Tyler Bertuzzi, not exactly a player many would think. But given Gagner’s reasons, you realize why, and it has merit.
“He’s all over the puck, he hounds it, and when he gets it, he keeps it,” Gagner said. “We were talking about it the other night. He’s one of those guys that pucks follow him around. You think he loses it and he gets it back, and he strips a guy, and he takes it through somebody.
“He’s just a great hockey player, that’s what it comes down to.”
When a person analyzes this particular Red Wings season, the impact Bertuzzi has had thus far certainly stands out.
Given last season he was limited to only nine games before he needed back surgery, and the uncertainty of any athlete returning from that kind of procedure, it was fair to wonder how much impact Bertuzzi would have.
But in Bertuzzi’s case, with 19 goals and 17 assists (36 points) this season, in only 34 games — as an unvaccinated player, Bertuzzi has been unable to play games in Canada and he’s also missed four games while in COVID protocol — Bertuzzi is on track to surpass his previous career highs of 21 goals, 27 assists and 48 points.
“He’s come back without any fear, which is important coming back from any surgery,” coach Jeff Blashill said. “He’s been hard on the puck, his practice habits have been real good. It’s just a maturation level. He’s always cared a lot, but he’s gotten better at his attention to detail every day in practice, and that’s carried over to his consistency in his game.
“You never know when someone has back surgery. Even if you’re young, if you’re an athlete or not, it’s a hard thing to do. With that said, he’s come back great.”
Many of the NHL stars of today are known for their elite skating, or shooting, or puck-handling abilities. But a player like Bertuzzi doesn’t stand out, necessarily, in any of those areas, and relies more on his instincts and grit.
For that, Gagner feels Bertuzzi might be one of the underrated players in the NHL.
“He’s just a guy who has great hockey sense and knows where to be on the ice,” Gagner said. “He wins tons of battles. He’s the type of guy that come playoff time, he’d be a great player.

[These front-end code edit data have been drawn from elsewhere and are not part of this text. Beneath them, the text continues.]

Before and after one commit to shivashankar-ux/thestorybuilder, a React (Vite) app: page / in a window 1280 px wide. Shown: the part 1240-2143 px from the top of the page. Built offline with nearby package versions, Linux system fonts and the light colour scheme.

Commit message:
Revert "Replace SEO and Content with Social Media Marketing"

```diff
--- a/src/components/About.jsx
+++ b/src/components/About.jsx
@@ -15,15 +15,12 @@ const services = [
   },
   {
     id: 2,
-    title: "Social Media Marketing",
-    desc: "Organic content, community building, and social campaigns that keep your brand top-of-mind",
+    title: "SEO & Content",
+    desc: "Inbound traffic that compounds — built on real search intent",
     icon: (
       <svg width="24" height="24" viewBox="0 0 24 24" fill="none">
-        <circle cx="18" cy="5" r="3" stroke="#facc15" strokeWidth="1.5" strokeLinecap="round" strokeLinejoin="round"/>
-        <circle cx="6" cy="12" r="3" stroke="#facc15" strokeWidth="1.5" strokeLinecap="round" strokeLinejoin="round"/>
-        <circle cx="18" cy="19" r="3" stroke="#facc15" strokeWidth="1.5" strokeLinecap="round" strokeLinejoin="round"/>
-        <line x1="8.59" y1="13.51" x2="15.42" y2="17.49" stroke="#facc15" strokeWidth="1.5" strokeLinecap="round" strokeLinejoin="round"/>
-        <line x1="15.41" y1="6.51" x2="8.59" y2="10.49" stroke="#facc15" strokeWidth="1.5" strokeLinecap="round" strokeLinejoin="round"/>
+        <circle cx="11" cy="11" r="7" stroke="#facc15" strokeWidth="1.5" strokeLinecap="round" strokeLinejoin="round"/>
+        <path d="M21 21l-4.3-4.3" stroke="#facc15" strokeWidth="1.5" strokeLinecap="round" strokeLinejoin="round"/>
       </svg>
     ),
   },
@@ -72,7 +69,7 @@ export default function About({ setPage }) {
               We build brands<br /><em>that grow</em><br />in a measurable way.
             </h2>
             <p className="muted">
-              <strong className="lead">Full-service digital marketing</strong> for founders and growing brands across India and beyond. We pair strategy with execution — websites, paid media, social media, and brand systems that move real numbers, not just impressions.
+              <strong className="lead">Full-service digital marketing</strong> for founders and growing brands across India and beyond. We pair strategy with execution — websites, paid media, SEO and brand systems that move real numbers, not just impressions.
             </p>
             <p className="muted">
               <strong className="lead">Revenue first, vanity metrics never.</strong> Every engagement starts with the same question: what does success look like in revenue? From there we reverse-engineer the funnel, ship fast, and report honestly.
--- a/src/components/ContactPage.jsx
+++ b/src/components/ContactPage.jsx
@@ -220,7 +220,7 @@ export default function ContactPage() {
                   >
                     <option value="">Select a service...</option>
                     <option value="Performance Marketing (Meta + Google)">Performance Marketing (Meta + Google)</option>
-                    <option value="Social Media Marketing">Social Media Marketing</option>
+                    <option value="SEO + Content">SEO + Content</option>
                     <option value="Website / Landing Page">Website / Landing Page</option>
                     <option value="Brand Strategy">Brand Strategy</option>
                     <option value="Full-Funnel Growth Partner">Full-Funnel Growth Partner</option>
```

“You certainly gain a deeper appreciation for his game when you’re on his team and you see what he’s able to do night in and night out. He’s been a big part of our group and it’s good to see him come back from the injuries last year and have the year he’s having.”
When Blashill needed to balance the Wings’ scoring lines beyond the top line of Bertuzzi, Dylan Larkin and Lucas Raymond, it was Bertuzzi who Blashill felt could help ignite a line with Pius Suter and Robby Fabbri.
Bertuzzi, Suter and Fabbri were teammates, and an occasional line, with Guelph when they played junior hockey together. That was almost a decade ago, many years have passed, but regardless, the line has been effective in the last 10 days since Blashill attempted the experiment.
All the while, Larkin, Raymond and Vladislav Namestnikov have been effective as well, giving the Wings needed balance, and potential scoring from two lines.
“It’s critical to have balance,” Blashill said. “You look at it and you feel like you have two real dangerous offensive lines. You’re not going to win in this league with one line, it’s just the reality of it. You got to have multiple lines that can impact most nights.
“Certainly, we’re given that with Bert on that line. It allows for two lines that could be real good scoring lines.
“It’s been good. I don’t think it’s taken away from either group’s offense. They both have been able to produce offense. It balances out for sure, I like it.”
Larkin isn’t surprised by Bertuzzi’s effectiveness this season, and in particular, Bertuzzi’s ability to create plays.
“He has more confidence, and he’s skilled,” Larkin said. “He has great hands, great hand eye coordination. He’s making plays, good plays.”
Defensemen Gustav Lindstrom (undisclosed injury) and Nick Leddy (maintenance day) didn’t practice Monday. Blashill said Lindstrom is considered day-to-day, while Leddy is expected to return to the ice Tuesday.
… Goaltender Thomas Greiss (COVID protocol) could be back on the ice later this week, but that doesn’t mean the Wings will put him in the net this weekend. Not having been on the ice for the last 10 days and facing shots, it’s simply different for a goaltender returning than it is a skater.
“It’s take longer for us to feel comfortable to put him in those (game) situations,” Blashill said. “You can’t hide him on the fourth line, or third (defensive) pairing, or let him feel into the game. Either you’re ready to go in net, or not.”